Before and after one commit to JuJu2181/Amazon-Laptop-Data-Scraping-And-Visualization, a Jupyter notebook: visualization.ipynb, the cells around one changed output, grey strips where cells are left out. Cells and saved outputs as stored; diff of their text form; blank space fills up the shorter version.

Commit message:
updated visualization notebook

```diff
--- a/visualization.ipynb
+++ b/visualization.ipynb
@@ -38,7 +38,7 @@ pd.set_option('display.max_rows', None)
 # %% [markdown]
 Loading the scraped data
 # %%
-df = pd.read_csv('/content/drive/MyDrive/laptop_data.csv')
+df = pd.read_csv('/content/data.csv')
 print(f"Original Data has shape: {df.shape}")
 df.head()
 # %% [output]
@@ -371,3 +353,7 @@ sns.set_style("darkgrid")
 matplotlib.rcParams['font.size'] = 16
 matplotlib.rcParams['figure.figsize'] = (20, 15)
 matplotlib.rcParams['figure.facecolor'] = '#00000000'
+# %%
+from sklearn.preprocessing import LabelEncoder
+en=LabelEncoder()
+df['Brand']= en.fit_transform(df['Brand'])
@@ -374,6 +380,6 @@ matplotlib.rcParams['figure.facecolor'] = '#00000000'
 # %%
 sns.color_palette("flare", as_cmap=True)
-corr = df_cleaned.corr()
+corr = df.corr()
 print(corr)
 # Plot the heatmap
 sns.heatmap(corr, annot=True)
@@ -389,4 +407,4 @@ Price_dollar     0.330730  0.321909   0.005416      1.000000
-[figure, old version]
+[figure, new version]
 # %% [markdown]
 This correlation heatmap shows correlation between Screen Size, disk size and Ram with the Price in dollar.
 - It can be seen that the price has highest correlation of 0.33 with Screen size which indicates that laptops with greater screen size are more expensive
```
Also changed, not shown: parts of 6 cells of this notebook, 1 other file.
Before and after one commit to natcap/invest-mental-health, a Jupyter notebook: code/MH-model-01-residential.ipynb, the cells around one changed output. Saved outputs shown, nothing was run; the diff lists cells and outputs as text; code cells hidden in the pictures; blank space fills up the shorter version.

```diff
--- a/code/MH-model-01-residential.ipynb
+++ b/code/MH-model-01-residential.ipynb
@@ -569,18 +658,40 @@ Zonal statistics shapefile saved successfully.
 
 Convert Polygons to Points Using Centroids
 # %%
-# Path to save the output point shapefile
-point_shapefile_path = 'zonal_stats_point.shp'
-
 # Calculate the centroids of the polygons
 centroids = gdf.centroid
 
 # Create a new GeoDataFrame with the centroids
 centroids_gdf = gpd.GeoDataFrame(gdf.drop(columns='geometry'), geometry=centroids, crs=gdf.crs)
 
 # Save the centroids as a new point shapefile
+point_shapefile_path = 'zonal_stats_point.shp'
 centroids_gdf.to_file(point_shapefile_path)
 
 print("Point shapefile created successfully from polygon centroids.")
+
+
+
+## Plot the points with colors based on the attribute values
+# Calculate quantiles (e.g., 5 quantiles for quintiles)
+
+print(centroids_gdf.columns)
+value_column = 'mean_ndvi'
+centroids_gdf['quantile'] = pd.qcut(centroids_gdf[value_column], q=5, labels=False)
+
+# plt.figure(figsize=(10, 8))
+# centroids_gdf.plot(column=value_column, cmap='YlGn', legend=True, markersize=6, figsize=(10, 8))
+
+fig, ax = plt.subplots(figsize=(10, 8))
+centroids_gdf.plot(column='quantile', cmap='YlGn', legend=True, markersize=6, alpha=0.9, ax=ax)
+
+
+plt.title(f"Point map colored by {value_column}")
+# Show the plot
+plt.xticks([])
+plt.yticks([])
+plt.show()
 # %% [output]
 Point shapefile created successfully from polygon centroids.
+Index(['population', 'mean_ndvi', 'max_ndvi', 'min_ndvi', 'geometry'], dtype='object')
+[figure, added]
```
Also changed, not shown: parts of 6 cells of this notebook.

Work task: Each line of the records that holds the word "ipynb" should be copied out.

Finished task:
Before and after one commit to JuJu2181/Amazon-Laptop-Data-Scraping-And-Visualization, a Jupyter notebook: visualization.ipynb, the cells around one changed output, grey strips where cells are left out. Cells and saved outputs as stored; diff of their text form; blank space fills up the shorter version.
--- a/visualization.ipynb
+++ b/visualization.ipynb
Before and after one commit to natcap/invest-mental-health, a Jupyter notebook: code/MH-model-01-residential.ipynb, the cells around one changed output. Saved outputs shown, nothing was run; the diff lists cells and outputs as text; code cells hidden in the pictures; blank space fills up the shorter version.
--- a/code/MH-model-01-residential.ipynb
+++ b/code/MH-model-01-residential.ipynb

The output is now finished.